wrote:

>
>
> On Tue, Dec 13, 2016 at 3:47 AM, Martin J. Dürst <duerst@it.aoyama.ac.jp>
> wrote:
>
>
>> My understanding is that H1 is, despite keep-alive and pipelining and all
>> that, essentially request-response-done,
>
>
> H1 is request response, but as used in 6455 that request response is
> simply used to bootstrap into a totally different protocol that has control
> of the TCP channel at which point its request/response properties are not
> germane.
>
>
>>
>>>
>> I sure also would like to see some data. But then, has the lack of mux in
>> H1 been a problem?
>
>
> yes it is the most serious, imo, problem with h1. Trying to attack it with
> an increase in H1 parallelism leads to congestion control and priority
> sub-optimalities, and trying to work around it with pipelines creates
> unworkable head of line problems. mux and priority were the answers to that
> and they are really the key features of h2.
>
>
>> If no, why is it in H2? If yes, why is it a problem for HTTP, but not for
>> WS?
>>
>>
> It could be a problem for ws - but the advocates for the work have not
> embraced that argument. Differences in workloads might be the
> differentiator. dunno. that's why I started the thread :)
>

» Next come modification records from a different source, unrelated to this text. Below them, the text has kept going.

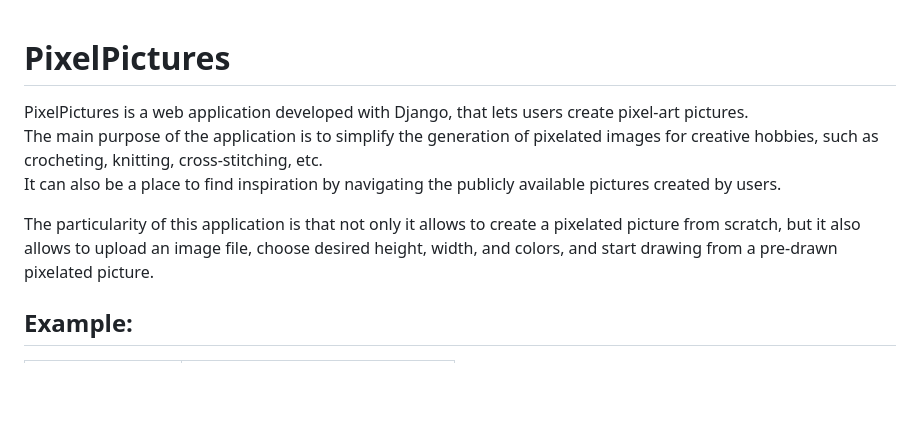
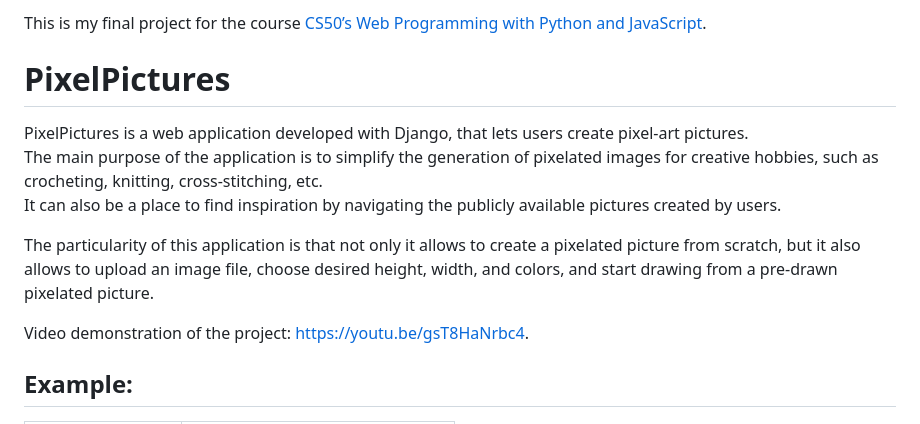
Before and after one commit to clarai1/pixelpictures, a Markdown page: README.md, the part around the change. Rendered like a GitHub page; blank space fills up the shorter version.

```diff
--- a/README.md
+++ b/README.md
@@ -1,3 +1,5 @@
+This is my final project for the course [CS50’s Web Programming with Python and JavaScript](https://cs50.harvard.edu/web/2020/).
+
 # PixelPictures
 
 PixelPictures is a web application developed with Django, that lets users create pixel-art pictures.
@@ -5,6 +7,8 @@ The main purpose of the application is to simplify the generation of pixelated i
 It can also be a place to find inspiration by navigating the publicly available pictures created by users.
 
 The particularity of this application is that not only it allows to create a pixelated picture from scratch, but it also allows to upload an image file, choose desired height, width, and colors, and start drawing from a pre-drawn pixelated picture.
+
+Video demonstration of the project: https://youtu.be/gsT8HaNrbc4.
 
 ## Example:
 Uploaded image            |  Converted and adjusted image
```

The lack of mux is really the only major problem, but mostly for browsers
(multiple tabs of the same page) as I understand. I guess service workers
could help but it would then require app-level multiplexing.

On non-browsers, I wonder how often a single process needs open more than
one long-lived session to the same host. And for clients with only a single
session, TCP mux adds overhead too but that's a separate topic.

Our biggest motivation behind WiSH is to simplify the Web (infrastructure,
frameworks ...). As mentioned in the bidi-web survey doc, as far as apps
are concerned, the only thing that is missing from http/* to support WS
APIs is really just message framing. And if you need mux and/or on browsers
(same-origin resources too), sure, do http/2 or quic.

And thanks for starting the thread.